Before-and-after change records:
* * * * * * * * *
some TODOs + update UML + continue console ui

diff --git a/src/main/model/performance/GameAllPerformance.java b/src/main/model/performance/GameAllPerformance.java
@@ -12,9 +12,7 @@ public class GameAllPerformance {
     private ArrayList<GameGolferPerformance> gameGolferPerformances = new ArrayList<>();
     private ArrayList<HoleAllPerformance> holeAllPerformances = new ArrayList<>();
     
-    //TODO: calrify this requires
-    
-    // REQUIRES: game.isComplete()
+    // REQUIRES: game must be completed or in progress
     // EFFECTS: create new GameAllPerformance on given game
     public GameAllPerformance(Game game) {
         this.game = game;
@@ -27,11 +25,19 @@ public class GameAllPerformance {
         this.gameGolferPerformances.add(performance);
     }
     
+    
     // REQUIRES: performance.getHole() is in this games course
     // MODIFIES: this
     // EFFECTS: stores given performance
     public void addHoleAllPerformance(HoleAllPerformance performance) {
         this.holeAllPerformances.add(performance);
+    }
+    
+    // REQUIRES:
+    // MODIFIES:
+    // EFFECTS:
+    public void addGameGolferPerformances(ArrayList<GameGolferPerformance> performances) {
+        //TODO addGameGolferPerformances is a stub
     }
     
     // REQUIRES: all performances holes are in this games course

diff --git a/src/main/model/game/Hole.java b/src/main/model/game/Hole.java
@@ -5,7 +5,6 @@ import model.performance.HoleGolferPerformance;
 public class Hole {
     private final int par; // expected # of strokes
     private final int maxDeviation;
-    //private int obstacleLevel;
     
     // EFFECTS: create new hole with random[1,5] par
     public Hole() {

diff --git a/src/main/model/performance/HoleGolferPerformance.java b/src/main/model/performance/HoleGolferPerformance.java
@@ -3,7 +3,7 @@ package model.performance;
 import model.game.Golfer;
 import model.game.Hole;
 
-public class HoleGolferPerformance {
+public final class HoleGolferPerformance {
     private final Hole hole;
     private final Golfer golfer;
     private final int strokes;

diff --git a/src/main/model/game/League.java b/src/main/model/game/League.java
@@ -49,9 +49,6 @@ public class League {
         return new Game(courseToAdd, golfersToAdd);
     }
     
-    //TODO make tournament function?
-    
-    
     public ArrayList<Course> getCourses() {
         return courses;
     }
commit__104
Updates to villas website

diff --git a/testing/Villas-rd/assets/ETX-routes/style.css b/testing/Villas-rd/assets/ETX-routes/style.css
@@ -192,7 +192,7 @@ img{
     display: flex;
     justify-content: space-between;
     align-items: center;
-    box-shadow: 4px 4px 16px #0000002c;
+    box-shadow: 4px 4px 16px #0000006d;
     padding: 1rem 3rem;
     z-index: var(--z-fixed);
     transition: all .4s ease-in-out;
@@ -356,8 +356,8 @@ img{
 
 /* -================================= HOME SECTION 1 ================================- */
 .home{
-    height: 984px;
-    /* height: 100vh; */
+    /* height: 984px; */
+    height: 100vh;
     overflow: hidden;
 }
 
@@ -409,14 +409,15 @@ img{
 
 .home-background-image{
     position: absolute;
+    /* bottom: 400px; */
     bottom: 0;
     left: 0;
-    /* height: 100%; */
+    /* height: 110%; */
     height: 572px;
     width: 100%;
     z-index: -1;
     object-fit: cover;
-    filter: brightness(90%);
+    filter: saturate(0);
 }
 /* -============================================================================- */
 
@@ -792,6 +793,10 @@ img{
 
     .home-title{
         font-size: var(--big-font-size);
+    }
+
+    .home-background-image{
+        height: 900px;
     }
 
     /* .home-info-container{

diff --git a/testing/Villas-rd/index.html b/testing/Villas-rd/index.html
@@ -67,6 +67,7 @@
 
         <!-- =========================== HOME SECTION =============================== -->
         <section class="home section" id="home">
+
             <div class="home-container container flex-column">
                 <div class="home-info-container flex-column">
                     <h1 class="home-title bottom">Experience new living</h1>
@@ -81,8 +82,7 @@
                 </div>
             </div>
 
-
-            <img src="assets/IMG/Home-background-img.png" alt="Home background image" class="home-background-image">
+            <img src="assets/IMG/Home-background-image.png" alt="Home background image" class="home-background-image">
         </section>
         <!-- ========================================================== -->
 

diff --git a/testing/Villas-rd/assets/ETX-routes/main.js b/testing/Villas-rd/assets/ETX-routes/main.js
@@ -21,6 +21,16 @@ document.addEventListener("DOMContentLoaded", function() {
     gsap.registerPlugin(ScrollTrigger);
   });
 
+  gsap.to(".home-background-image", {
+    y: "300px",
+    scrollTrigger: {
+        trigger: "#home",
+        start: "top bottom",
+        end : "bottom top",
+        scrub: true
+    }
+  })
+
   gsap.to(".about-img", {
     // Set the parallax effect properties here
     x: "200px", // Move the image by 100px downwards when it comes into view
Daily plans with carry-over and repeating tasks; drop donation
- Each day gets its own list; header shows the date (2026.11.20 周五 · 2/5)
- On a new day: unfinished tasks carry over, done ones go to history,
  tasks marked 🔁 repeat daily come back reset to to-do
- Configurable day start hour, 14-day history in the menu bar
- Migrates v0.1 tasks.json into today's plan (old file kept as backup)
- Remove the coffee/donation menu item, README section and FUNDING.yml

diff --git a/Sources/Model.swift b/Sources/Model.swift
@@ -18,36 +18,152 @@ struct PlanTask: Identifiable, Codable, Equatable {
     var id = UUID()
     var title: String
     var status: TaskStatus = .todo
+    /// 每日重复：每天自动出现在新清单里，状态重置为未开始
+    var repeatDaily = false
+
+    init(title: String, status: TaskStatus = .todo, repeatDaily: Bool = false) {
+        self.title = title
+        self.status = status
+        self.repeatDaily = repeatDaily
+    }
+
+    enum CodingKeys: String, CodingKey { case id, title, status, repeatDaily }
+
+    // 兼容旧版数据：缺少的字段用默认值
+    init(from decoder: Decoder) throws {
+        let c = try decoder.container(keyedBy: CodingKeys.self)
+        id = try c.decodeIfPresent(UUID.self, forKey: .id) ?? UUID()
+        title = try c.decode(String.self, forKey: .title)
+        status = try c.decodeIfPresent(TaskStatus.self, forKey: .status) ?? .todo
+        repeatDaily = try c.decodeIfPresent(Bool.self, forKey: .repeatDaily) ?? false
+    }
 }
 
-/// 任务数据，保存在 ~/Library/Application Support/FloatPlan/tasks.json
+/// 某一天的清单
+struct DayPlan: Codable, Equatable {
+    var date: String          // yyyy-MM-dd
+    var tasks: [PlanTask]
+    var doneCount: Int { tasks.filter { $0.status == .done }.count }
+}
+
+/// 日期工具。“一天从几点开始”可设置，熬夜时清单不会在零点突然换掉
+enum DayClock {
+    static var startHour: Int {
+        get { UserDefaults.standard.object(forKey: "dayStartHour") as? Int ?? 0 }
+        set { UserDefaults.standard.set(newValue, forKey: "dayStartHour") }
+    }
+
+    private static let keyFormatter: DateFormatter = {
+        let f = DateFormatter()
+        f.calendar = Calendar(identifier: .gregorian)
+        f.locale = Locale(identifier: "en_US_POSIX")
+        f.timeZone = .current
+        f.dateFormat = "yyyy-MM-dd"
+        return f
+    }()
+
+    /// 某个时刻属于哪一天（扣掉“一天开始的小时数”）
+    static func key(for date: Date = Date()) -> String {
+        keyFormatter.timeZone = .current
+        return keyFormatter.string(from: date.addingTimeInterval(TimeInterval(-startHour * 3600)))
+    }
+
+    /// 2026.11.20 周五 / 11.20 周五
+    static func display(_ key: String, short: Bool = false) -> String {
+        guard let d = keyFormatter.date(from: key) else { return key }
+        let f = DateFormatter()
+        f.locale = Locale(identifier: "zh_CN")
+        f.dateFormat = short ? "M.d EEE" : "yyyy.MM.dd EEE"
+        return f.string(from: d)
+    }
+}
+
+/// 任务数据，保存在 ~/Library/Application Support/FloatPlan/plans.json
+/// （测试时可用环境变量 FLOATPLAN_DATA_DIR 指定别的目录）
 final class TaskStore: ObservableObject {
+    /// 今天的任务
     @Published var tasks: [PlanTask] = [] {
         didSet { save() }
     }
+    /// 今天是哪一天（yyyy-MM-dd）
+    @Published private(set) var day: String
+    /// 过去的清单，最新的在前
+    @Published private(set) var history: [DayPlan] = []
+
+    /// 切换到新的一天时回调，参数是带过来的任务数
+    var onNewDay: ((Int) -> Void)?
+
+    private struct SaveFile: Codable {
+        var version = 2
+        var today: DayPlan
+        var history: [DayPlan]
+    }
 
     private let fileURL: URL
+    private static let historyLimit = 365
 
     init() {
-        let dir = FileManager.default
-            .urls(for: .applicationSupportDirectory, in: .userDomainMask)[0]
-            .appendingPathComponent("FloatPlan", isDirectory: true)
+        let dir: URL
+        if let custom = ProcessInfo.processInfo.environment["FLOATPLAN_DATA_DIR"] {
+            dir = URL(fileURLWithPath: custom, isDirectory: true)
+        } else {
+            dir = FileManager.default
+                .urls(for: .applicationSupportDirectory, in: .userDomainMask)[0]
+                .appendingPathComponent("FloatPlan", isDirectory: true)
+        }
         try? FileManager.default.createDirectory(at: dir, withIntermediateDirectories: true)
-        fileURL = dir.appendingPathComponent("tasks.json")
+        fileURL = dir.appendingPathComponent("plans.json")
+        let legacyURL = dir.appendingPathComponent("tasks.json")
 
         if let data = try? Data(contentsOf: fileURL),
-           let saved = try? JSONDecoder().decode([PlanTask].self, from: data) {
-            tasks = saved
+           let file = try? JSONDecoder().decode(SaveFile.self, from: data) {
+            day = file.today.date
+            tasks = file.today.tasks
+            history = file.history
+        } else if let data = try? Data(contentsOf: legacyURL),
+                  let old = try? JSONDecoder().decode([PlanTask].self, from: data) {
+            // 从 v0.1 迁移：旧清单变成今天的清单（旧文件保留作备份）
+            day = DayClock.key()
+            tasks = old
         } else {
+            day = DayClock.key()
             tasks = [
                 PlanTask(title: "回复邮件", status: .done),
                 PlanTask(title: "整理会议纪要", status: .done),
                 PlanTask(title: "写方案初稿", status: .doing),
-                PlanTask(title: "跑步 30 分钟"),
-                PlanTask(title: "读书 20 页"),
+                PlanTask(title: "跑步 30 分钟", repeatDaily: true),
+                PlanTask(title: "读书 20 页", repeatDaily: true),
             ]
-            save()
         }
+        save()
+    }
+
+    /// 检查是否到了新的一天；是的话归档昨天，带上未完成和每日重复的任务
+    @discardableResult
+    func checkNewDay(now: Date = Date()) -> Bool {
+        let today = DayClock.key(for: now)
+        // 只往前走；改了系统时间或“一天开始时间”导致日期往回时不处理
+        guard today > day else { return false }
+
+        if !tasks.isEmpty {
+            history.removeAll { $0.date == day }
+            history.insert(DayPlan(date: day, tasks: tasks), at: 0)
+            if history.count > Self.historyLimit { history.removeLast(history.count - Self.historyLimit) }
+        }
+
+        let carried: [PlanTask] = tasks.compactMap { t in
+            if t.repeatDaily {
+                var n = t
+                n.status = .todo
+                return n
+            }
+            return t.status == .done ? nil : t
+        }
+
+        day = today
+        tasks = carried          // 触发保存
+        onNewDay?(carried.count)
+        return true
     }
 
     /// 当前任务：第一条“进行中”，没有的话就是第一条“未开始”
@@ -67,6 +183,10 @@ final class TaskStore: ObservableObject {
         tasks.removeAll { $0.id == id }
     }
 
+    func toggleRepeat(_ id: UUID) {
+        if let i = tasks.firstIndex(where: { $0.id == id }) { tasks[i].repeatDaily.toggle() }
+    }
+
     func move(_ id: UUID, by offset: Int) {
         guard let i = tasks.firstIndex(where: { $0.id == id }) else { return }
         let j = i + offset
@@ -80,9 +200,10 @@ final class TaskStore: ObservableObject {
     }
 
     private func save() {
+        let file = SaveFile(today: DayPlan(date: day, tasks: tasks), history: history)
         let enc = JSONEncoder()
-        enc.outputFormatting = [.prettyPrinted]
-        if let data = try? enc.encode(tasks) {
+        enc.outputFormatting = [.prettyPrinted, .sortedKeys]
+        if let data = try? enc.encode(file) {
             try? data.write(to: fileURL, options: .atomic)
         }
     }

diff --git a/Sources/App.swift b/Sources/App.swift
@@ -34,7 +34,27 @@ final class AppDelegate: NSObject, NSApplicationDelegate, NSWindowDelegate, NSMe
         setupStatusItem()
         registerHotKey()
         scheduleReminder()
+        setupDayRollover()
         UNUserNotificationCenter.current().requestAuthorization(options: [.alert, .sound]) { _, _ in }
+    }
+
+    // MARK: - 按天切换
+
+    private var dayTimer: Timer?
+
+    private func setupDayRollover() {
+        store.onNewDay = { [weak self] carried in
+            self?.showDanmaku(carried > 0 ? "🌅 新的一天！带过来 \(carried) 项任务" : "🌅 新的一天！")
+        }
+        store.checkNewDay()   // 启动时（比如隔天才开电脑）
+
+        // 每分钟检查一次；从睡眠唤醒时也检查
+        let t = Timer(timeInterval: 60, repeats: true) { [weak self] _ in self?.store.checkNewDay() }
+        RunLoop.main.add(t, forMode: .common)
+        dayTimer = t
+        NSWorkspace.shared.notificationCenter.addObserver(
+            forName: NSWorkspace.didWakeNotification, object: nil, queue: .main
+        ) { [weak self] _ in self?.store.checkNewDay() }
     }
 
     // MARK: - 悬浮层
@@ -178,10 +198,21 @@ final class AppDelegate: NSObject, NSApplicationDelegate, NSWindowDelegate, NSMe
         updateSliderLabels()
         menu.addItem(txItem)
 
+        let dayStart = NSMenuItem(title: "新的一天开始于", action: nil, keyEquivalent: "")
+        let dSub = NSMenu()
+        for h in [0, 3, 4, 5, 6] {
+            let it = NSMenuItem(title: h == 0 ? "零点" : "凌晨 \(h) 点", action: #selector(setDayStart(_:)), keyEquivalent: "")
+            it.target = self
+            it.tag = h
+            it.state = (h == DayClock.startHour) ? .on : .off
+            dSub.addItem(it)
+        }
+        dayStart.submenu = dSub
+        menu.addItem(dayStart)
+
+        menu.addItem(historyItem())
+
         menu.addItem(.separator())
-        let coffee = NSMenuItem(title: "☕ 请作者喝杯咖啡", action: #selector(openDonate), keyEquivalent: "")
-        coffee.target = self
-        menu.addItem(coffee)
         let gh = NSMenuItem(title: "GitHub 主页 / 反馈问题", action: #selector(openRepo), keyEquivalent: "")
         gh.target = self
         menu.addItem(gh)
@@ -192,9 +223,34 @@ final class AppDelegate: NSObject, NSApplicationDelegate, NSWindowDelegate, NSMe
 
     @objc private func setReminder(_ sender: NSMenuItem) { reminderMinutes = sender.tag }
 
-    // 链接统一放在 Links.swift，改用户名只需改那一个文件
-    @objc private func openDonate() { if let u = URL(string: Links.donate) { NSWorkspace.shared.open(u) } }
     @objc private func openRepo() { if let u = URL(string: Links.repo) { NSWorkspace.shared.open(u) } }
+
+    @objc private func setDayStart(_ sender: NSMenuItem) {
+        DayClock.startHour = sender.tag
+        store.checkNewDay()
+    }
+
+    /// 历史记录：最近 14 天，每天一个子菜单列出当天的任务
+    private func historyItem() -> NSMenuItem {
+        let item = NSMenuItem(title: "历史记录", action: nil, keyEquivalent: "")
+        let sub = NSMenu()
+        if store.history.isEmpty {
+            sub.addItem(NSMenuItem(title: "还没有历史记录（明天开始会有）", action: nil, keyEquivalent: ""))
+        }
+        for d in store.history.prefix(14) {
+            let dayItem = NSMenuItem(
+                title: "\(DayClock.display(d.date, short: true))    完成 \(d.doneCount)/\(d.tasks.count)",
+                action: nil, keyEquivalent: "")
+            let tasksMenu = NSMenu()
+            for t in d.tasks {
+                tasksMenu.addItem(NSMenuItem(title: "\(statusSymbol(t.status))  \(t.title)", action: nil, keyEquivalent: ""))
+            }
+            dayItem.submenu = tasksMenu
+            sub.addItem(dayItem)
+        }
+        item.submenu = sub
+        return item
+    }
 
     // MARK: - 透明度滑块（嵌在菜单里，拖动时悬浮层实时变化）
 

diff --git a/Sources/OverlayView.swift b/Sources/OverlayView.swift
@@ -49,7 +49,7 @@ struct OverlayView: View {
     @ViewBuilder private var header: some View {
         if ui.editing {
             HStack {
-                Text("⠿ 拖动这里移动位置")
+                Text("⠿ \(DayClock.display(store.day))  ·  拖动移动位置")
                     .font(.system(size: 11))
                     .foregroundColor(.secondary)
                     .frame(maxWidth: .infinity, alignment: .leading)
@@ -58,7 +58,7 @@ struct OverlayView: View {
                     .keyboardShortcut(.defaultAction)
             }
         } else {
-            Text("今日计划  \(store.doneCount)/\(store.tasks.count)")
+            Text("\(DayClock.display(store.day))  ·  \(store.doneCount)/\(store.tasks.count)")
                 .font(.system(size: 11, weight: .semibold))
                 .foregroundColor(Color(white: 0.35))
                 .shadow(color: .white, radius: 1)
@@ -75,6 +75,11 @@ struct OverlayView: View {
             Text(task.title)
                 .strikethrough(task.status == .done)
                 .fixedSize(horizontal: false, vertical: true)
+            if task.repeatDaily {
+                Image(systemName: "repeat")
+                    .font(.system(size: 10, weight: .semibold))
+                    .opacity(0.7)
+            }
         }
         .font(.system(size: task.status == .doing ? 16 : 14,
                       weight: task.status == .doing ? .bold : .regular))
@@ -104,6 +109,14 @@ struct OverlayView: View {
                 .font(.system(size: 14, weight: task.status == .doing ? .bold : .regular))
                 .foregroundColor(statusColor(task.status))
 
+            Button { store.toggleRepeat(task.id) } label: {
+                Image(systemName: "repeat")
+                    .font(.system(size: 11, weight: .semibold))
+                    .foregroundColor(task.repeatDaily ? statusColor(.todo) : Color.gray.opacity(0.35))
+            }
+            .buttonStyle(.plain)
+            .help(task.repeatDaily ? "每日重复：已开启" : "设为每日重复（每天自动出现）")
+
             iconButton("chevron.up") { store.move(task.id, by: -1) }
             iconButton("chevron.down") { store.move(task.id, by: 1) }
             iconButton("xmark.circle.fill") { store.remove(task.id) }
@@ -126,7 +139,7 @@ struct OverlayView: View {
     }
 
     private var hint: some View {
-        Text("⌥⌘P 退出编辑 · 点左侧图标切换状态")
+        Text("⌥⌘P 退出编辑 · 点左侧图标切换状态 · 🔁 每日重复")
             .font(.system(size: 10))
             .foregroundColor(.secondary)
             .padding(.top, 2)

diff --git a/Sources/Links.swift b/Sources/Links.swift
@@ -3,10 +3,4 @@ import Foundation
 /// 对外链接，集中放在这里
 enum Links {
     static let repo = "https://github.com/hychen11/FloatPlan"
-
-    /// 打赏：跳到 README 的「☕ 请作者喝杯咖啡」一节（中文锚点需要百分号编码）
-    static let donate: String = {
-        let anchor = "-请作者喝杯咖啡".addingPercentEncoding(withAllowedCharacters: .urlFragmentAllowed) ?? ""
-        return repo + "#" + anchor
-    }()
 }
* * * * * * * * *
Please reproduce, exactly as they appear above, the lines from the line containing "enc.outputFormatting = [.prettyPrinted]" up to and including the line containing "diff --git a/Sources/App.swift".

-        enc.outputFormatting = [.prettyPrinted]
-        if let data = try? enc.encode(tasks) {
+        enc.outputFormatting = [.prettyPrinted, .sortedKeys]
+        if let data = try? enc.encode(file) {
             try? data.write(to: fileURL, options: .atomic)
         }
     }

diff --git a/Sources/App.swift b/Sources/App.swift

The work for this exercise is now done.